LynniePad wrote:

foot wrote:

Carey Brown wrote:

LynniePad wrote:

Carey Brown wrote:

LynniePad wrote:

Eric Carlson wrote:

LynniePad wrote:

Robocopy has been around for a while, Win7 at least.

Since Windows NT 4.0 resource kit. A really long time ago. It's great for IT work, and for people who grew up using the command line, though not necessarily ideal for people not used to using a command prompt.

Yes, but some early versions were rather limited. I mentioned Win7 because it was likely the first version that many users employed. Wikipedia discusses the history.

I’d suggest that the computer skills required for command line operation are rather less than those required for wrangling LR and PS, and for the many other complex activities often recommended by our correspondents. Craig, for example, makes my head hurt.

I’ve been using Robocopy for backup since 2019 with good results. There does seem to be some reluctance to use the program, but it’s ideal for my requirements.

Does Robocopy support versioning?
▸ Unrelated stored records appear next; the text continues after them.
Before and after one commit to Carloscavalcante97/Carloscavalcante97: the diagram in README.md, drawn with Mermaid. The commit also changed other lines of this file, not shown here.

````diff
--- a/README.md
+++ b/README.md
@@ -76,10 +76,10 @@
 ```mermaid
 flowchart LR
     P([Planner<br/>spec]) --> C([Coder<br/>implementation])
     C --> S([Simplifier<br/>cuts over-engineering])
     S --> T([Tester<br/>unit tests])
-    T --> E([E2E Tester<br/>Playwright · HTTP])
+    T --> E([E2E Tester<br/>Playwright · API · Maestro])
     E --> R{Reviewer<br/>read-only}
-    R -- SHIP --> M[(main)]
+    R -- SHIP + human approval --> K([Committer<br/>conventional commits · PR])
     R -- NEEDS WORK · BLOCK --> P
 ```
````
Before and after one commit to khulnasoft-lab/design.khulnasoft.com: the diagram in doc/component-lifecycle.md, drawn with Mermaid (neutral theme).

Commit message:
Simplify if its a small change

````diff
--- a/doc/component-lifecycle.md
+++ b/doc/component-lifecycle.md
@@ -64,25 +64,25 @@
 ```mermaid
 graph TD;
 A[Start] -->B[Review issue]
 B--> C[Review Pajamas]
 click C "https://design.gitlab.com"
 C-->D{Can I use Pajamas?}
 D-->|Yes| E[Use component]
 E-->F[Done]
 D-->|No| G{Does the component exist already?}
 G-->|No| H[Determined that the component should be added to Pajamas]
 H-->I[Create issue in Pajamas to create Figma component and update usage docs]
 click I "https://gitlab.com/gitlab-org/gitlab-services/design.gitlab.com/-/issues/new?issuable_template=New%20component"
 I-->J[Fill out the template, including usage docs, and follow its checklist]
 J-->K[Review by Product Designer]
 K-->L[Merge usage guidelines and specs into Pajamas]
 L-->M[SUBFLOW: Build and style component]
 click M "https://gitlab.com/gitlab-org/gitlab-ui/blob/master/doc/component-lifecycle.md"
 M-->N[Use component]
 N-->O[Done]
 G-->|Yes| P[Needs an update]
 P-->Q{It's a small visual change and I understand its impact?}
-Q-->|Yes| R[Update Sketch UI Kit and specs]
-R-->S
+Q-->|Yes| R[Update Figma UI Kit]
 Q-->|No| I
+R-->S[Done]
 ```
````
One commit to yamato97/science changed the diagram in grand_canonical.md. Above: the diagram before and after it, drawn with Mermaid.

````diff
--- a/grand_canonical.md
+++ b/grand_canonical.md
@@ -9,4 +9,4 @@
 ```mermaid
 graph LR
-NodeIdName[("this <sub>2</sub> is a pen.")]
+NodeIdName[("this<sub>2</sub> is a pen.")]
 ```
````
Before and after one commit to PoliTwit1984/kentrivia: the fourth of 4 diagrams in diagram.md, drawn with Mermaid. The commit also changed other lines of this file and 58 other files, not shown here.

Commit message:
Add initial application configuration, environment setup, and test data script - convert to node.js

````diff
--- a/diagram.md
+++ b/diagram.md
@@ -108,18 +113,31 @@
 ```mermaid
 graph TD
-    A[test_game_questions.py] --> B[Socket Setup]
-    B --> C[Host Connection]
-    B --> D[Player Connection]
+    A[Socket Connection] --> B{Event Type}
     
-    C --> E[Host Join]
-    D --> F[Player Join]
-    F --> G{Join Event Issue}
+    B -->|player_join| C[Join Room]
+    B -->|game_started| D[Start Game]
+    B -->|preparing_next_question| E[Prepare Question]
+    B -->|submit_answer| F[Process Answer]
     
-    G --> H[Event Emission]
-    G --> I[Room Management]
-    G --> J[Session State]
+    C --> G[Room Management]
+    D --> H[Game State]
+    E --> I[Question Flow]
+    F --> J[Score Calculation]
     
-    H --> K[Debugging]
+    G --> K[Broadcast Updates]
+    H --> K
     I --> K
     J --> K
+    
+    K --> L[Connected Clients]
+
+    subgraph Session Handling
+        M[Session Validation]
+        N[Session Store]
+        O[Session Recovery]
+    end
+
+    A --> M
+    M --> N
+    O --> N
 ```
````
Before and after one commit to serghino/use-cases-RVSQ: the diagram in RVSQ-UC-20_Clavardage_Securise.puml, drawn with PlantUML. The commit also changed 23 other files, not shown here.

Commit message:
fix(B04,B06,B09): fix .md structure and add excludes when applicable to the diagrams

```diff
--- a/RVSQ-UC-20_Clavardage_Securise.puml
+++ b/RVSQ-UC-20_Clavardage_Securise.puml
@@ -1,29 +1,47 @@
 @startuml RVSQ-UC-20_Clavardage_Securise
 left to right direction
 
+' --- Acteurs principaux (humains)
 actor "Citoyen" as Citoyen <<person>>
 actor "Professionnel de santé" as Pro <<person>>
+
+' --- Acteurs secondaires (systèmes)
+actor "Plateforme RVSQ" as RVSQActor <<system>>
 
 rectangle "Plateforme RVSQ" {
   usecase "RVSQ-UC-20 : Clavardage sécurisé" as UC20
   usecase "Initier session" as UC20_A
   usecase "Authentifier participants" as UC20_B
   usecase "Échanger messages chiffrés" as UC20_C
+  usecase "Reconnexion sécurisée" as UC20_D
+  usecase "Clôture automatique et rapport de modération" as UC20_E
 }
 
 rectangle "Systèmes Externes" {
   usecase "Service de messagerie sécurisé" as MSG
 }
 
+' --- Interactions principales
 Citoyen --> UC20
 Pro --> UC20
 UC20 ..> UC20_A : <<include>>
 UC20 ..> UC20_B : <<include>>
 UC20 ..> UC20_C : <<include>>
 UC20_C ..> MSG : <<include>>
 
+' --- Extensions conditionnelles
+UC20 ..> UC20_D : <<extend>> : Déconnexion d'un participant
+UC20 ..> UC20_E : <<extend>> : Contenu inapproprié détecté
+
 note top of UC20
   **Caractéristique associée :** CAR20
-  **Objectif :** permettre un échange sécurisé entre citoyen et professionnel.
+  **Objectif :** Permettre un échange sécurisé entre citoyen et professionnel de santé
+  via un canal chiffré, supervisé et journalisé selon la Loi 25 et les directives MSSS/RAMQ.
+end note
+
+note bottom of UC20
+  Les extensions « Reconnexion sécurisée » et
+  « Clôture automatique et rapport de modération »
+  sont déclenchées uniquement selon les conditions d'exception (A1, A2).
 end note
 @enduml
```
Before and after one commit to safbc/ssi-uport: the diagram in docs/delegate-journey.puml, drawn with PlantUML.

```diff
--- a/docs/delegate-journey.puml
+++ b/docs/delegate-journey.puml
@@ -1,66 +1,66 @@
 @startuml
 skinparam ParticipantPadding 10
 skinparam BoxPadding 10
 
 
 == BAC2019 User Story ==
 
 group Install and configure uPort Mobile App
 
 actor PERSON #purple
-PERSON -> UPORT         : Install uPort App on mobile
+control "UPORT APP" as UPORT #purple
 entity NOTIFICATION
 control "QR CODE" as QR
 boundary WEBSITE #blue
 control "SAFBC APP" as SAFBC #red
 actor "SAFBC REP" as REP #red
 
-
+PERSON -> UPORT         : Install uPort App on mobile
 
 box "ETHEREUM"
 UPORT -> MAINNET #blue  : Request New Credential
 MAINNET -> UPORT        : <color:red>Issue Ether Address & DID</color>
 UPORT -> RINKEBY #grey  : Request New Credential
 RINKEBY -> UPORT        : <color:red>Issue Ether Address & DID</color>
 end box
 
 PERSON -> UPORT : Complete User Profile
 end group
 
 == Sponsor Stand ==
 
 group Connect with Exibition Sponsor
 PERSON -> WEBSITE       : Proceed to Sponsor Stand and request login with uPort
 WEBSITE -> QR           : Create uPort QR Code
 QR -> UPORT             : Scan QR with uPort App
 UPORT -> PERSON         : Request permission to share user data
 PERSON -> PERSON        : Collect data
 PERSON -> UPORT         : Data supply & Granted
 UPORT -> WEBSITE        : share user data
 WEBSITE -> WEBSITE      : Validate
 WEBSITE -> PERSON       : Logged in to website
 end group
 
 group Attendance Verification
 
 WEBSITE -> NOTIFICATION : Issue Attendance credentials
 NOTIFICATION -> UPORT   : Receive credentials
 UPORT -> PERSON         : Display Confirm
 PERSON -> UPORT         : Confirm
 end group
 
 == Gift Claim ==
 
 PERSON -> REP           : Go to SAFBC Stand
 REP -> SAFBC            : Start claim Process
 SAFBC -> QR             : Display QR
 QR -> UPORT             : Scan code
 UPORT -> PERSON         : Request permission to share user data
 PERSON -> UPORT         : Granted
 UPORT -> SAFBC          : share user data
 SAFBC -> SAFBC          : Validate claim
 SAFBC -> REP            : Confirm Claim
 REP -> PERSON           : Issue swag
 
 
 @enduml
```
No, but when necessary, I keep multiple versions of a developing project in the working folder: (thesis001.docx, thesis002.docx, thesis003.docx etc.).

I use FreeFileSync which has versioning. On two critical folder hierarchies that are in constant change I set up FFS script to back them up with versioning every hour. Runs in the background and is very fast.

In addition to the quick Robocopy backup, I regularly back up the whole working folder system, without overwriting, so there’s about 2 years of versioning. Note that the working folder is only 30Gb, and there’s a separate backup system for my photo archive (which is also supplemented by a Robocopy routine).

What some correspondents don’t seem to understand is that, after the initial backup, subsequent runs only copy new or changed files by default. That, plus the implementation of multi-tasking makes for very quick backup. The first time that I used MT with SSD source and destination drives, I thought that the procedure had failed because it was done in an instant.

On two critical folder hierarchies that are in constant change

any issues when the files are changed while being sync'ed?

Maybe that’s an argument for manually initiated backup?

Some of the backup/sync options promoted in this thread are rather bizarre. I just use Robocopy, which is free.

For systems doing critical work, say a server handling online orders, it's more complicated, since losing orders/payments hurts the user confidence and cash flow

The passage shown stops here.